Records from a data collection:
++++++++++

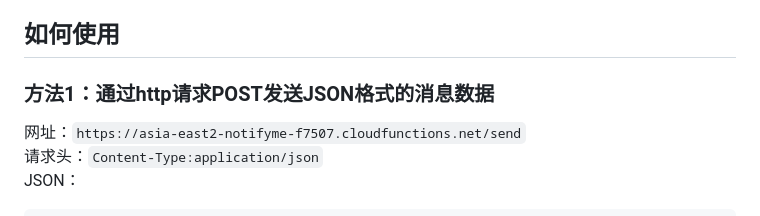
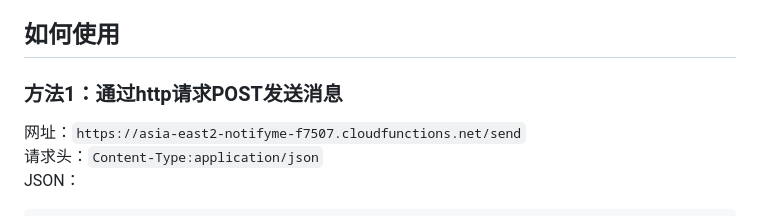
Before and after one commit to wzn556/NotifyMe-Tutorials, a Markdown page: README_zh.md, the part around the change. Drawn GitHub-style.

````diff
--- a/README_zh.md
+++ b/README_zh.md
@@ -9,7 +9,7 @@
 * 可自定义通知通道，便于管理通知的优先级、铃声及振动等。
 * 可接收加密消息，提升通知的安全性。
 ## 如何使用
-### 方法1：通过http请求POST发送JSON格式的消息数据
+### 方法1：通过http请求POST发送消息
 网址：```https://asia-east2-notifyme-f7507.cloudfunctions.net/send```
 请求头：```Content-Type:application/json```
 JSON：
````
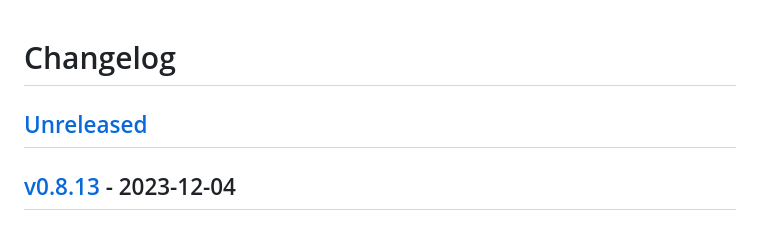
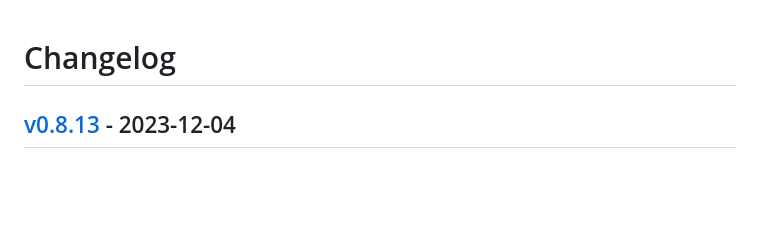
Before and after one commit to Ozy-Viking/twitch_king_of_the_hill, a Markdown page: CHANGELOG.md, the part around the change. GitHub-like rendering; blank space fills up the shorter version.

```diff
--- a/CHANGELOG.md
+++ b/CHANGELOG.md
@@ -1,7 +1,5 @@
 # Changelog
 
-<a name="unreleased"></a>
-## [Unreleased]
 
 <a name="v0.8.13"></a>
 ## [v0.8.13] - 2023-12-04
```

++++++++++

What the exercise asks => Reproduce the data in full. Do not carry over any picture.

Output for this task =>
Before and after one commit to wzn556/NotifyMe-Tutorials, a Markdown page: README_zh.md, the part around the change. Drawn GitHub-style.

````diff
--- a/README_zh.md
+++ b/README_zh.md
@@ -9,7 +9,7 @@
 * 可自定义通知通道，便于管理通知的优先级、铃声及振动等。
 * 可接收加密消息，提升通知的安全性。
 ## 如何使用
-### 方法1：通过http请求POST发送JSON格式的消息数据
+### 方法1：通过http请求POST发送消息
 网址：```https://asia-east2-notifyme-f7507.cloudfunctions.net/send```
 请求头：```Content-Type:application/json```
 JSON：
````
Before and after one commit to Ozy-Viking/twitch_king_of_the_hill, a Markdown page: CHANGELOG.md, the part around the change. GitHub-like rendering; blank space fills up the shorter version.

```diff
--- a/CHANGELOG.md
+++ b/CHANGELOG.md
@@ -1,7 +1,5 @@
 # Changelog
 
-<a name="unreleased"></a>
-## [Unreleased]
 
 <a name="v0.8.13"></a>
 ## [v0.8.13] - 2023-12-04
```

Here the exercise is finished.